Gustav Klimt was an artist who loved painting nature and portraits, especially portraits of women. He felt beauty with every part of his soul so that he could transfer this feeling into beautiful paintings. He saw the beauty of women in all its external manifestations. Some of the paintings of Klimt, where he was portraying women naked, were considered too frank and against morality.


But Klimt himself was trying to escape vulgarity. By depicting the bare body, he was trying to show sensitivity and the natural beauty of women. However, Gustav Klimt was not concentrating only on this way to show the beauty of women, this was just a part of his vision. He was seeing the beauty of women in all its appearances. The above portrait “Johanna Staude”,the first painting you see when you enter the exhibition, was painted by Gustav Klimt in the last year of his life in 1918.  Looking at this portrait, we can feel the beauty, elegance and grace of this woman, whose name was Johanna Staude. Gustav Klimt had been dedicating himself to the feeling of the beauty until the end of his life.

Even though Gustav Klimt’s most famous painting is “Kiss”, it’s nowhere to be seen at the exhibition. Beautiful and tender “Kiss” was painted during Klimt’s Golden period, 1907-1908, and the exhibition focused on years 1914-1938. That gave me an opportunity to get a better insight into some less famous, but not less precious works of Klimt and other artists.


At the exhibition, this precious painting called “Meditation (Prayer)” by Jan Zrzavy (1915) took my attention.  It reminded me of the words from Joseph Pieper in CTP Chapter 6: “We work so we can have leisure. And leisure is an activity meaningful in itself.” And Jan Zrzavy could reflect this through his painting. You can feel the soul equilibrium and harmony of the human meditating in this painting.
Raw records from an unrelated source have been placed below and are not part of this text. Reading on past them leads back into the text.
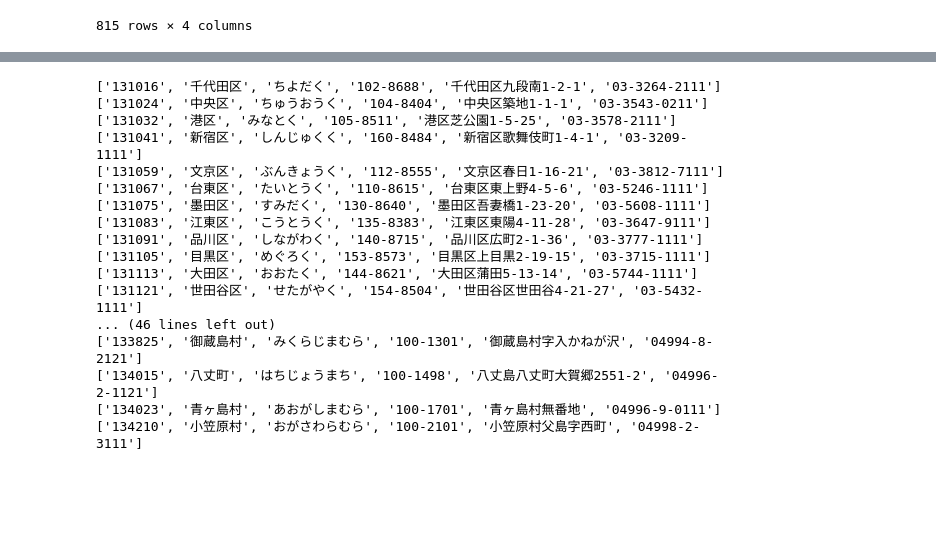
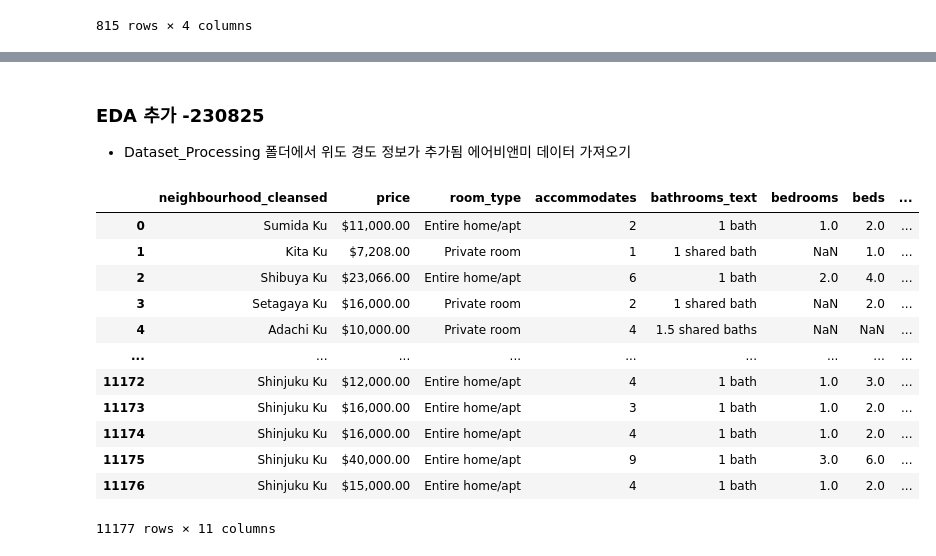
Before and after one commit to zinnie1025/AirbnbWise, a Jupyter notebook: Tokyo_Airbnb/yunyoung/Inside_Airbnb.ipynb, the cells around one changed output, grey strips where cells are left out. Drawn from its saved outputs; the diff is of its cells as text; code cells hidden in the pictures; blank space fills up the shorter version.

```diff
--- a/Tokyo_Airbnb/yunyoung/Inside_Airbnb.ipynb
+++ b/Tokyo_Airbnb/yunyoung/Inside_Airbnb.ipynb
@@ -1019,56 +716,23 @@ memory usage: 21.2+ MB
-# %%
-import requests
-from bs4 import BeautifulSoup
-from selenium import webdriver
-from webdriver_manager.chrome import ChromeDriverManager
-
-# 웹 페이지 URL
-url = 'https://www.j-lis.go.jp/spd/code-address/kantou/cms_13414181.html'
-
-chrome_option = webdriver.ChromeOptions()
-driver = webdriver.Chrome(ChromeDriverManager().install(), options=chrome_option)
-driver.get(url)
-
-# 웹 페이지 가져오기
-response = requests.get(url)
-soup = BeautifulSoup(response.text, 'html.parser')
-
-table_data = []
-table = soup.find('table', class_='tbl')
-
-
-rows = table.find_all('tr')
-
-# 헤더 정보 가져오기
-header_row = rows[0]
-headers = [header.text.strip() for header in header_row.find_all('th')]
-
-# 테이블 데이터 가져오기
-for row in rows[1:]:
-    data = [cell.text.strip() for cell in row.find_all('td')]
-    table_data.append(data)
-
-# 결과 출력
-for row_data in table_data:
-    print(row_data)
-
-
-driver.quit()
-# %% [output]
-['131016', '千代田区', 'ちよだく', '102-8688', '千代田区九段南1-2-1', '03-3264-2111']
-['131024', '中央区', 'ちゅうおうく', '104-8404', '中央区築地1-1-1', '03-3543-0211']
-['131032', '港区', 'みなとく', '105-8511', '港区芝公園1-5-25', '03-3578-2111']
-['131041', '新宿区', 'しんじゅくく', '160-8484', '新宿区歌舞伎町1-4-1', '03-3209-1111']
-['131059', '文京区', 'ぶんきょうく', '112-8555', '文京区春日1-16-21', '03-3812-7111']
-['131067', '台東区', 'たいとうく', '110-8615', '台東区東上野4-5-6', '03-5246-1111']
-['131075', '墨田区', 'すみだく', '130-8640', '墨田区吾妻橋1-23-20', '03-5608-1111']
-['131083', '江東区', 'こうとうく', '135-8383', '江東区東陽4-11-28', '03-3647-9111']
-['131091', '品川区', 'しながわく', '140-8715', '品川区広町2-1-36', '03-3777-1111']
-['131105', '目黒区', 'めぐろく', '153-8573', '目黒区上目黒2-19-15', '03-3715-1111']
-['131113', '大田区', 'おおたく', '144-8621', '大田区蒲田5-13-14', '03-5744-1111']
-['131121', '世田谷区', 'せたがやく', '154-8504', '世田谷区世田谷4-21-27', '03-5432-1111']
-... (46 lines left out)
-['133825', '御蔵島村', 'みくらじまむら', '100-1301', '御蔵島村字入かねが沢', '04994-8-2121']
-['134015', '八丈町', 'はちじょうまち', '100-1498', '八丈島八丈町大賀郷2551-2', '04996-2-1121']
-['134023', '青ヶ島村', 'あおがしまむら', '100-1701', '青ヶ島村無番地', '04996-9-0111']
-['134210', '小笠原村', 'おがさわらむら', '100-2101', '小笠原村父島字西町', '04998-2-3111']
+# %% [markdown]
+### EDA 추가 -230825
+
+- Dataset_Processing 폴더에서 위도 경도 정보가 추가됨 에어비앤미 데이터 가져오기
+# %%
+import pandas as pd
+
+airbnb_data= pd.read_csv('../../Dataset_Processing/yunyoung/data/airbnb_data_add_latlng.csv', index_col=0)
+airbnb_data
+# %% [output]
+|  | neighbourhood_cleansed | price | room_type | accommodates | bathrooms_text | bedrooms | beds | ... |
+| 0 | Sumida Ku | $11,000.00 | Entire home/apt | 2 | 1 bath | 1.0 | 2.0 | ... |
+| 1 | Kita Ku | $7,208.00 | Private room | 1 | 1 shared bath | NaN | 1.0 | ... |
+| 2 | Shibuya Ku | $23,066.00 | Entire home/apt | 6 | 1 bath | 2.0 | 4.0 | ... |
+| 3 | Setagaya Ku | $16,000.00 | Private room | 2 | 1 shared bath | NaN | 2.0 | ... |
+| 4 | Adachi Ku | $10,000.00 | Private room | 4 | 1.5 shared baths | NaN | NaN | ... |
+| ... | ... | ... | ... | ... | ... | ... | ... | ... |
+| 11172 | Shinjuku Ku | $12,000.00 | Entire home/apt | 4 | 1 bath | 1.0 | 3.0 | ... |
+| 11173 | Shinjuku Ku | $16,000.00 | Entire home/apt | 3 | 1 bath | 1.0 | 2.0 | ... |
+| 11174 | Shinjuku Ku | $16,000.00 | Entire home/apt | 4 | 1 bath | 1.0 | 2.0 | ... |
+| 11175 | Shinjuku Ku | $40,000.00 | Entire home/apt | 9 | 1 bath | 3.0 | 6.0 | ... |
+| 11176 | Shinjuku Ku | $15,000.00 | Entire home/apt | 4 | 1 bath | 1.0 | 2.0 | ... |
+11177 rows × 11 columns
```
Also changed, not shown: parts of 50 cells of this notebook, 1 other file.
During the World War I many artists had to to serve in the War but some artists could stay and be involved in art due to their ineligibility for military service (like their age or gender). After the end of WWI, many artists started painting again and organizing exhibitions. Some artists were continuing to develop Expressionism, an artistic style created before WWI. Expressionist artists sought to express the meaning of emotional experience rather than physical reality.  


After the end of WWI, some expressionist artists continued to develop their interpretation of Expressionism. Some expressionist artists changed the aggressive emotionality of the pre-war Expressionism to an analytical, investigative choice of subjects. They started to paint the reality of the World War I. This painting called “Dead Soldier in Barbed Wire” was painted by Robert Angerhofer in 1920. He was trying to show the horrors of war, how war devalues the human life and worth, how dignity and rights of humans were violated the most terrifying way. It is impossible to look at this painting without tremor, fear and pain for this poor soldier and knowing that he was not the only victim of the war.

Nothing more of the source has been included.